5 Key Marketing ROI Tips To Fit On A Postcard
‘The best financial advice for most people would fit on an index card’ stated University of Chicago Professor, Harold Pollack -- something which we think can be applied to marketing analytics! The world of marketing is ever changing, and that means that marketers are exposed to the shiny new thing often. However, sometimes the new thing is not fully understood and marketeers can end up failing to understand the ‘so what?!’ element. So, how do we ensure the ‘So What’ element is the driving force?
- Align marketing analytics objectives with the wider marketing objectives
Set clear and realistic objectives that fit into the wider goals of the marketing plan. No good can come from starting a project with the intention of understanding how to increase revenue from marketing activity if the key goal of the year is to increase awareness of the brand, or drive web traffic to the online store. Data scientists are spoiled for choice in terms of techniques used to match the analysis with the objective. An example of this is understanding how to use key digital channels from driving sales to understand the profit uplit.
2. Know your data
Data, data, data! It underpins everything Brightblue does and if you have great data we can get great insights. However, if the data quality is poor, of quarterly intervals, or of unknown origin with missing periods it can be hard to use and thus will provide less insight. To learn how to turn your data into insights click here.
Before starting the campaign, ensure you record everything from all relevant factors. So for example take Youtube, being able to know how many extra likes / views by campaign on a daily basis helps understand the impact of Youtube marketing on the sales funnel. Without the right data, analytics cannot help deliver those marketing goals.
This is why branching out to other departments can help deliver data that the marketing department might have limited access to. Additionally, we grasp a better understanding if there is anything in the piece of work that might help other departments reach their goals.
- A rule of thumb can be useful, know when to use it
There is a common rule of thumb in the advertising community that for the majority of FMCG clients running TV with a burst strategy for their brands works well. But for the other 20% of brands, it does not. It is important to understand if you fit in with 80% of FMCG clients or the other 20%, this is where analytics can help understand the right strategy for your brand. Projects are great at proving or disproving rules of thumb, for instance you may choose to model the awareness of your brand if you are certain that is the metric to fuel customers further down the funnel, and you can use an approximate measure as to how they will convert into store visits and then later purchases.
- Extraordinary claims – how do the results sit with other analytics

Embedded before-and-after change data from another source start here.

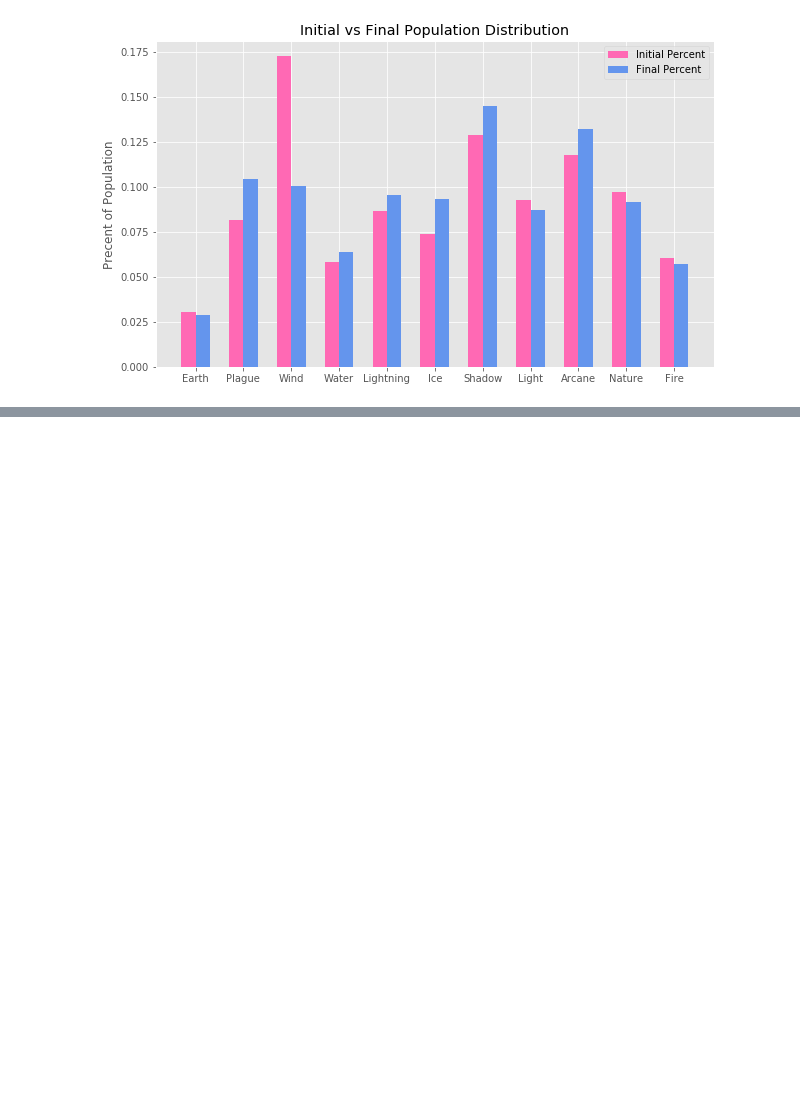
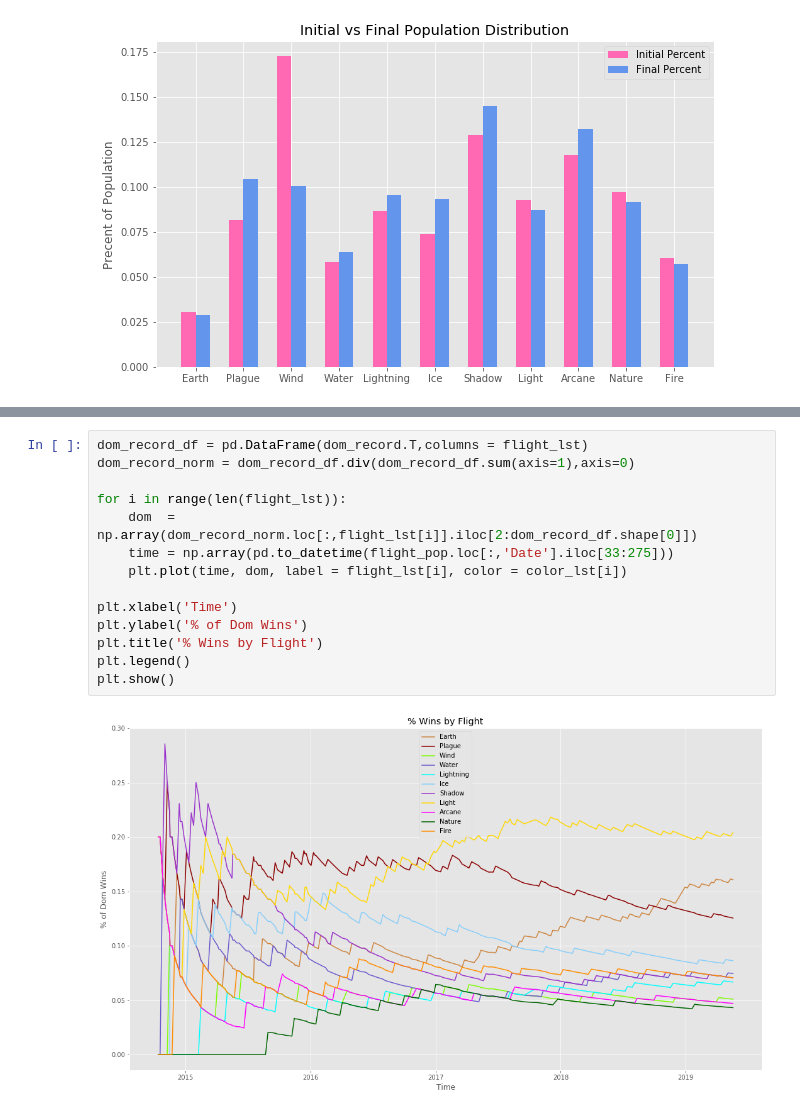
Before and after one commit to voetberg/FlightRising_Stats, a Jupyter notebook: Dom_Population.ipynb, the cells around one changed output, grey strips where cells are left out. Drawn from its saved outputs; the diff is of its cells as text; blank space fills up the shorter version.

```diff
--- a/Dom_Population.ipynb
+++ b/Dom_Population.ipynb
@@ -103,0 +153,16 @@ Text(0, 0.5, 'Precent of Population')
+# %%
+dom_record_df = pd.DataFrame(dom_record.T,columns = flight_lst)
+dom_record_norm = dom_record_df.div(dom_record_df.sum(axis=1),axis=0)
+
+for i in range(len(flight_lst)):
+    dom  = np.array(dom_record_norm.loc[:,flight_lst[i]].iloc[2:dom_record_df.shape[0]])
+    time = np.array(pd.to_datetime(flight_pop.loc[:,'Date'].iloc[33:275]))
+    plt.plot(time, dom, label = flight_lst[i], color = color_lst[i])
+
+plt.xlabel('Time')
+plt.ylabel('% of Dom Wins')
+plt.title('% Wins by Flight')
+plt.legend()
+plt.show()
+# %% [output]
+[figure, added]
```
Also changed, not shown: parts of 6 cells of this notebook.
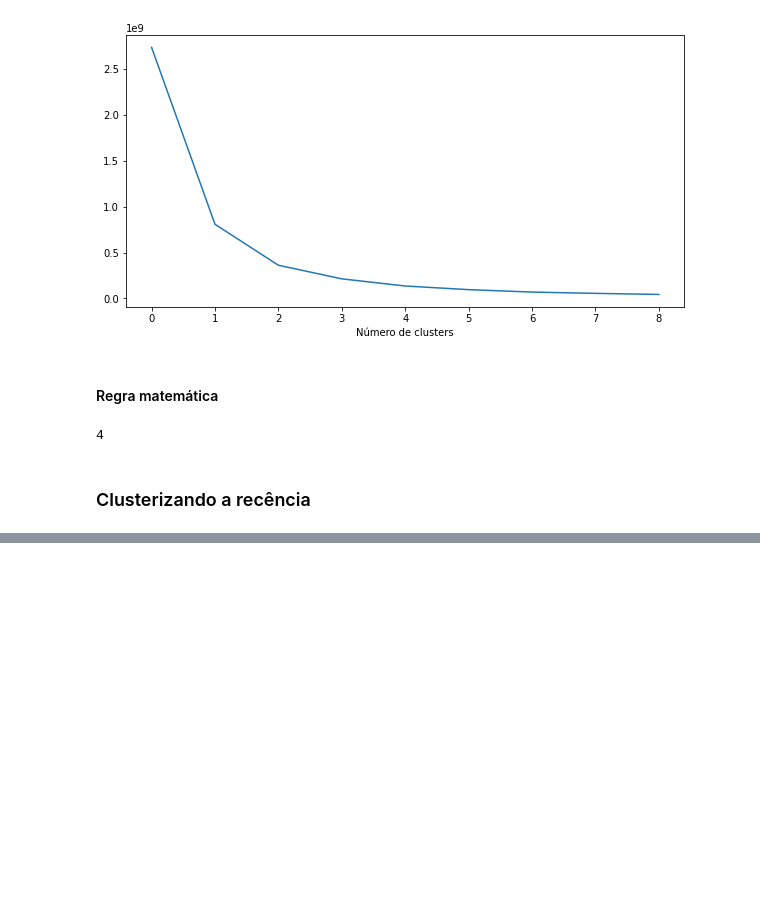
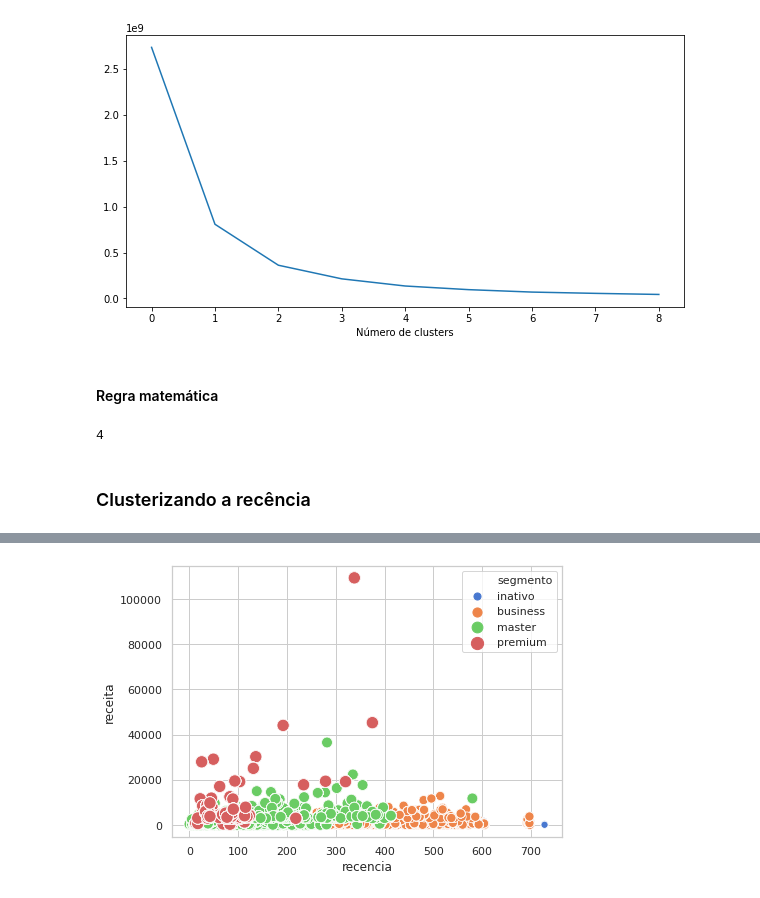
Before and after one commit to LilianeAquino/notebooks_cursos_alura, a Jupyter notebook: Clusterização de dados: Segmentação de clientes/clusterização_segmentação_clientes.ipynb, the cells around one changed output, grey strips where cells are left out. Saved outputs shown, nothing was run; the diff lists cells and outputs as text; code cells hidden in the pictures; blank space fills up the shorter version.

```diff
--- a/Clusterização de dados: Segmentação de clientes/clusterização_segmentação_clientes.ipynb
+++ b/Clusterização de dados: Segmentação de clientes/clusterização_segmentação_clientes.ipynb
@@ -193,0 +271,4 @@ df_usuario.groupby('recencia_cluster')['recencia'].describe()
+# %%
+plot_segmento('recencia', 'receita', df_final)
+# %% [output]
+[figure, added]
```
Also changed, not shown: parts of 19 cells of this notebook.
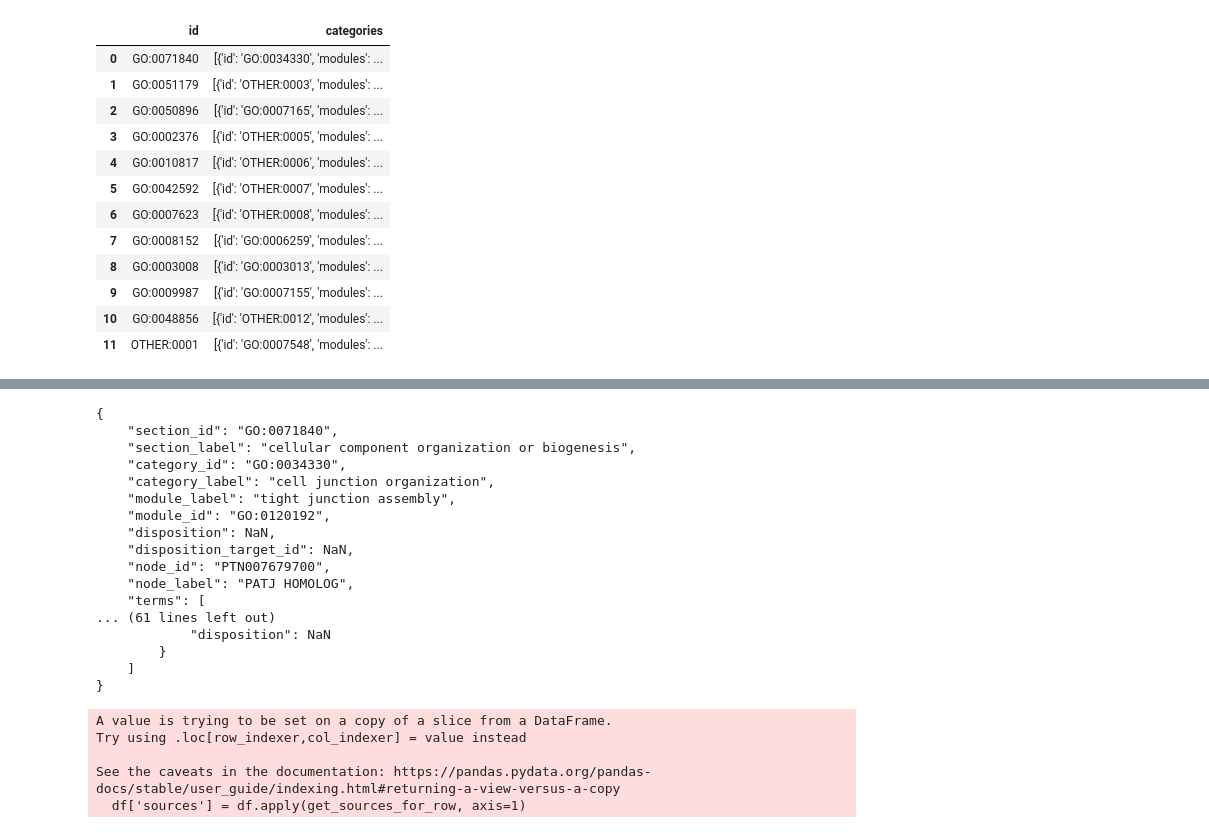
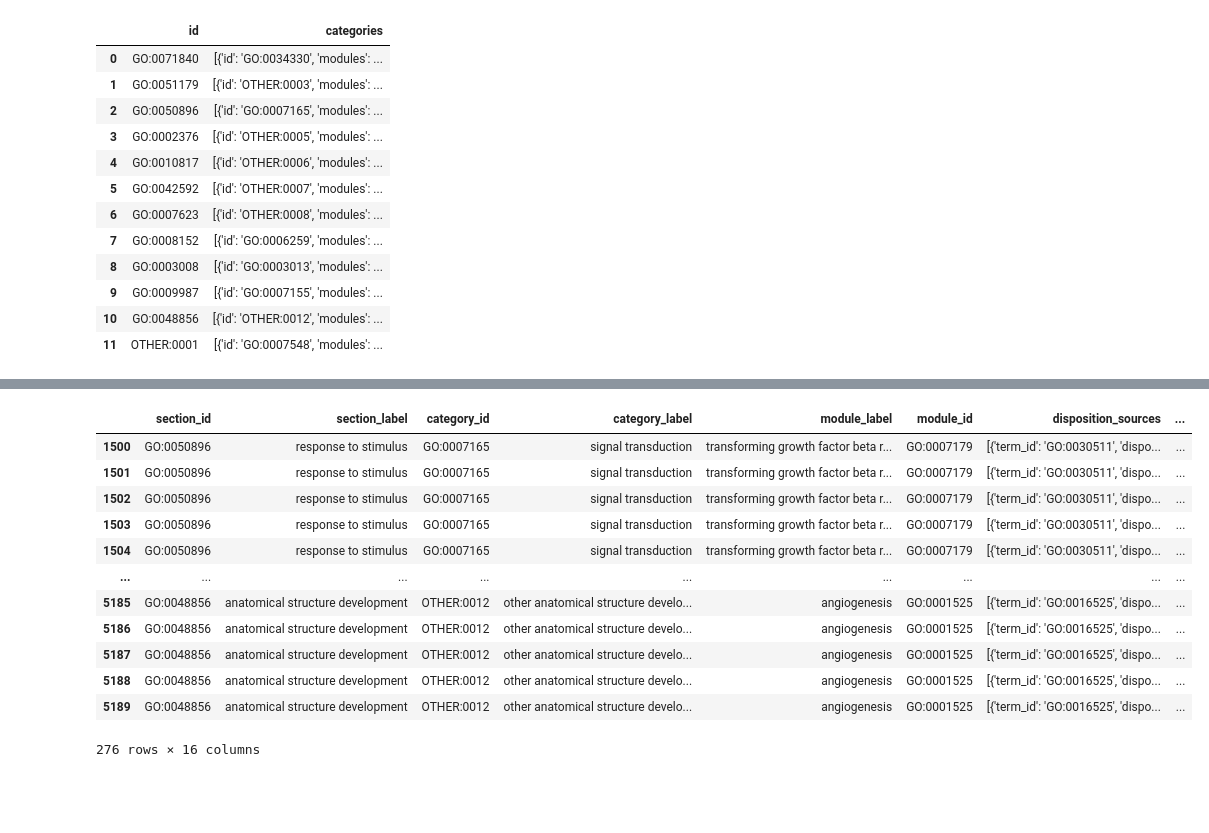
Before and after one commit to pantherdb/bpmodules-site, a Jupyter notebook: loader/playground.ipynb, the cells around one changed output, grey strips where cells are left out. Drawn from its saved outputs; the diff is of its cells as text; code cells hidden in the pictures; blank space fills up the shorter version.

```diff
--- a/loader/playground.ipynb
+++ b/loader/playground.ipynb
@@ -236,59 +224,3 @@ final_filtered_df
-# %%
-def create_sources_column(df):
-    # Step 1: Create a mapping from disposition_target_id to a list of sources
-    sources_mapping = {}
-    for index, row in df.iterrows():
-        target_id = row['disposition_target_id']
-        source = {'module_id': row['module_id'], 'disposition': row['disposition']}
-
-        if target_id in sources_mapping:
-            sources_mapping[target_id].append(source)
-        else:
-            sources_mapping[target_id] = [source]
-
-    # Step 2: Assign the appropriate list of sources to each row
-    def get_sources_for_row(row):
-        target_id = row['disposition_target_id']
-        # Return only the sources that match the row's disposition_target_id
-        return [source for source in sources_mapping.get(target_id, []) if source['module_id'] == row['module_id']]
-
-    df['sources'] = df.apply(get_sources_for_row, axis=1)
-    return df
-
-# Assuming 'original_df' is your DataFrame
-# original_df = pd.DataFrame(your_data)
-
-# Apply the function
-final_final_df = create_sources_column(final_df)
-
-final_final_df
-
-first_row_dict = final_final_df.iloc[0].to_dict()
-first_row_pretty_json = json.dumps(first_row_dict, indent=4)
-print(first_row_pretty_json)
-# %% [output]
-{
-    "section_id": "GO:0071840",
-    "section_label": "cellular component organization or biogenesis",
-    "category_id": "GO:0034330",
-    "category_label": "cell junction organization",
-    "module_label": "tight junction assembly",
-    "module_id": "GO:0120192",
-    "disposition": NaN,
-    "disposition_target_id": NaN,
-    "node_id": "PTN007679700",
-    "node_label": "PATJ HOMOLOG",
-    "terms": [
-... (61 lines left out)
-            "disposition": NaN
-        }
-    ]
-}
-A value is trying to be set on a copy of a slice from a DataFrame.
-Try using .loc[row_indexer,col_indexer] = value instead
-
-See the caveats in the documentation: https://pandas.pydata.org/pandas-docs/stable/user_guide/indexing.html#returning-a-view-versus-a-copy
-  df['sources'] = df.apply(get_sources_for_row, axis=1)
 # %%
 ibd_json = final_df.to_json(orient="records", default_handler=None)
 json_str = json.loads(ibd_json)
@@ -296,8 +228,23 @@ write_to_json(json_str, ospath.join(clean_ibd_modukes_fp), indent=2)
 #pprint.pprint(json_str)
 # %%
-filtered_results = final_df[final_df['module_id'] =="GO:0120192"]
+filtered_df = final_df[final_df['disposition_sources'].apply(lambda x: len(x) > 1)]
 
-filtered_results
+
+filtered_df
+# %% [output]
+|  | section_id | section_label | category_id | category_label | module_label | module_id | disposition_sources | ... |
+| 1500 | GO:0050896 | response to stimulus | GO:0007165 | signal transduction | transforming growth factor beta r... | GO:0007179 | [{'term_id': 'GO:0030511', 'dispo... | ... |
+| 1501 | GO:0050896 | response to stimulus | GO:0007165 | signal transduction | transforming growth factor beta r... | GO:0007179 | [{'term_id': 'GO:0030511', 'dispo... | ... |
+| 1502 | GO:0050896 | response to stimulus | GO:0007165 | signal transduction | transforming growth factor beta r... | GO:0007179 | [{'term_id': 'GO:0030511', 'dispo... | ... |
+| 1503 | GO:0050896 | response to stimulus | GO:0007165 | signal transduction | transforming growth factor beta r... | GO:0007179 | [{'term_id': 'GO:0030511', 'dispo... | ... |
+| 1504 | GO:0050896 | response to stimulus | GO:0007165 | signal transduction | transforming growth factor beta r... | GO:0007179 | [{'term_id': 'GO:0030511', 'dispo... | ... |
+| ... | ... | ... | ... | ... | ... | ... | ... | ... |
+| 5185 | GO:0048856 | anatomical structure development | OTHER:0012 | other anatomical structure develo... | angiogenesis | GO:0001525 | [{'term_id': 'GO:0016525', 'dispo... | ... |
+| 5186 | GO:0048856 | anatomical structure development | OTHER:0012 | other anatomical structure develo... | angiogenesis | GO:0001525 | [{'term_id': 'GO:0016525', 'dispo... | ... |
+| 5187 | GO:0048856 | anatomical structure development | OTHER:0012 | other anatomical structure develo... | angiogenesis | GO:0001525 | [{'term_id': 'GO:0016525', 'dispo... | ... |
+| 5188 | GO:0048856 | anatomical structure development | OTHER:0012 | other anatomical structure develo... | angiogenesis | GO:0001525 | [{'term_id': 'GO:0016525', 'dispo... | ... |
+| 5189 | GO:0048856 | anatomical structure development | OTHER:0012 | other anatomical structure develo... | angiogenesis | GO:0001525 | [{'term_id': 'GO:0016525', 'dispo... | ... |
+276 rows × 16 columns
 # %%
 annos_df = pd.read_json(annotations_fp)[:10]
 annos_df = annos_df.merge(genes_df[
```
Also changed, not shown: parts of 4 cells of this notebook, 15 other files.
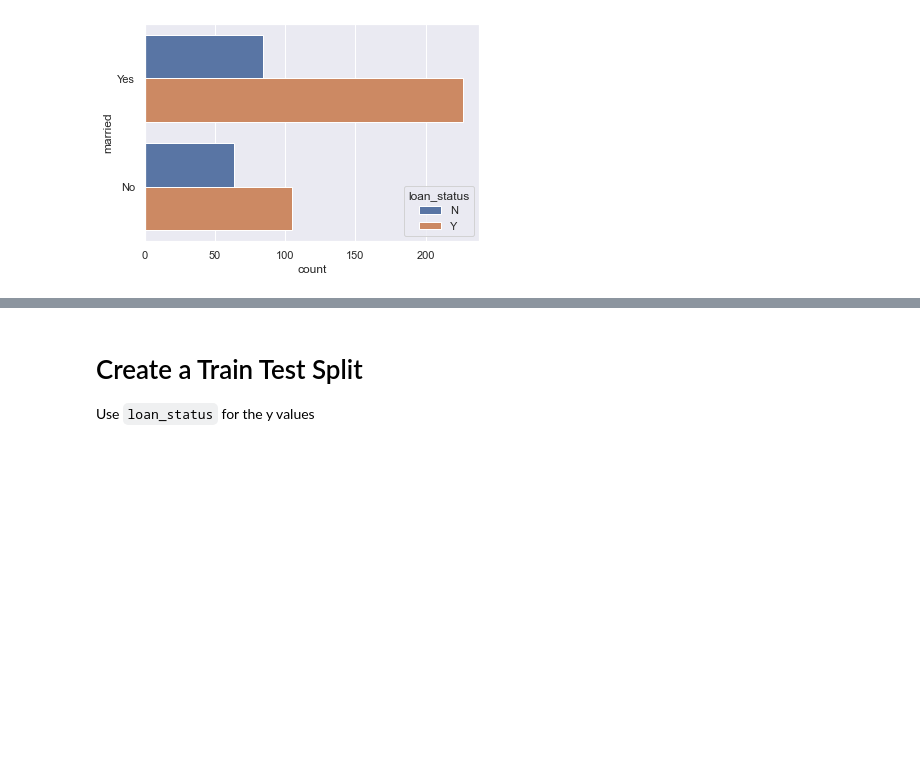
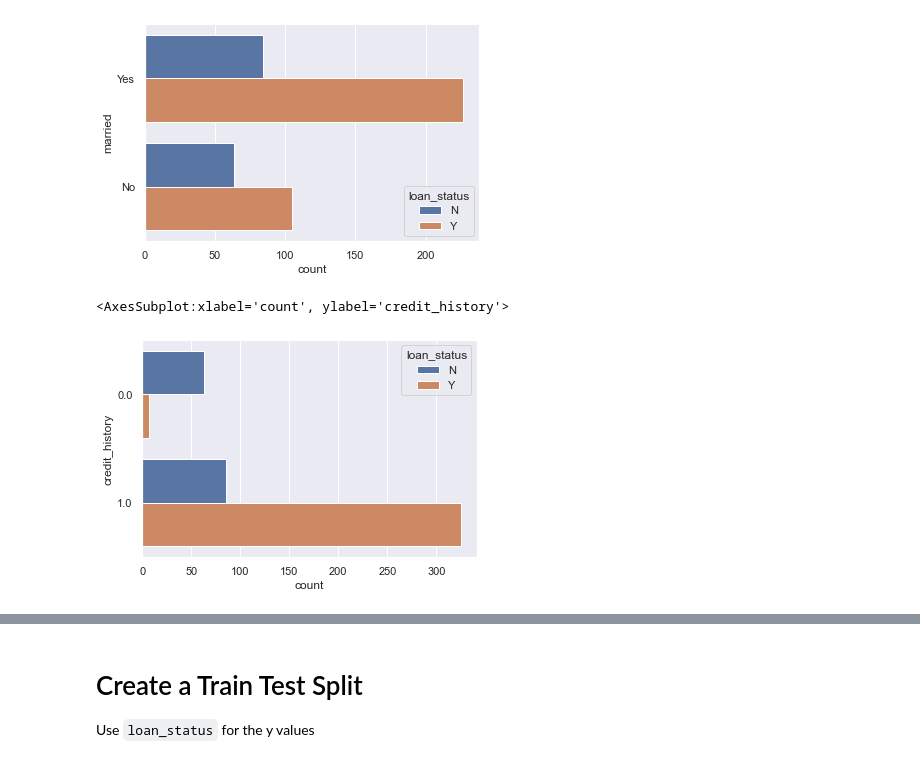
Before and after one commit to dsalisbury1141/Predicting-Loan-Eligibility-Machine-Learning, a Jupyter notebook: Dawn/Loan-Model-1-Dawn.ipynb, the cells around one changed output, grey strips where cells are left out. Saved outputs shown, nothing was run; the diff lists cells and outputs as text; code cells hidden in the pictures; blank space fills up the shorter version.

```diff
--- a/Dawn/Loan-Model-1-Dawn.ipynb
+++ b/Dawn/Loan-Model-1-Dawn.ipynb
@@ -137,3 +137,8 @@ sns.countplot(y='married', hue ='loan_status',data =loan_features_df)
 # %% [output]
 <AxesSubplot:xlabel='count', ylabel='married'>
 [figure]
+# %%
+sns.countplot(y='credit_history', hue ='loan_status',data =loan_features_df)
+# %% [output]
+<AxesSubplot:xlabel='count', ylabel='credit_history'>
+[figure, added]
```
Also changed, not shown: parts of 19 cells of this notebook.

‘The world’s 15 largest ships pollute more than all the cars in the world,’ was a claim pushed out a few years ago, however it is not quite true. It is a modelled exercise with some dubious assumptions like for example, all cars use the least polluting fuel and the ships always use the dirtiest. When working through data or going through a report on marketing analytics you will come across some unlikely results. We need to pull this apart and put it back together to understand it fully, what are we measuring here? Do we have to unweight i.e. multiply to get to the total market value – is this a reasonable assumption that everyone behaves in the same way?
Knowing exactly what data, method and assumptions were used helps put the claim into context. But most importantly, it helps marketers know when they should and should not be quoting the claim.
- Understand the claim
Our overall marketing ROI is up by 55%! — we come across statistics like this regularly and the first thing to do is understand the claim, in particular the context it is in. For this instance, we scrutinise the time period it is up and whether it is up year on year or, quarter on quarter. When the context is understood, we can delve deeper and look at factors such as; is this a result of decreasing marketing spend? The introduction of a new channel? Executing creative better? The claim must be entirely clear for all parties to understand so that decisions can be made with sound reasoning. At Brightblue we have a large database of results going back in time across industries and media channels to help us understand any claim put in front of us.
Why is this significant to Brightblue?
The aim of this is to show what we can achieve and where our limits run thin with our current resources. This is important to marketers so that they are not led astray by the new thing on trend. If we get the basics right then even the smallest detail of analysis will prove more useful insight than exploding on a piece of analysis that wows everyone because it ultimately gives a false direction on a business’s future. In such cases, we must take this with a pinch of salt!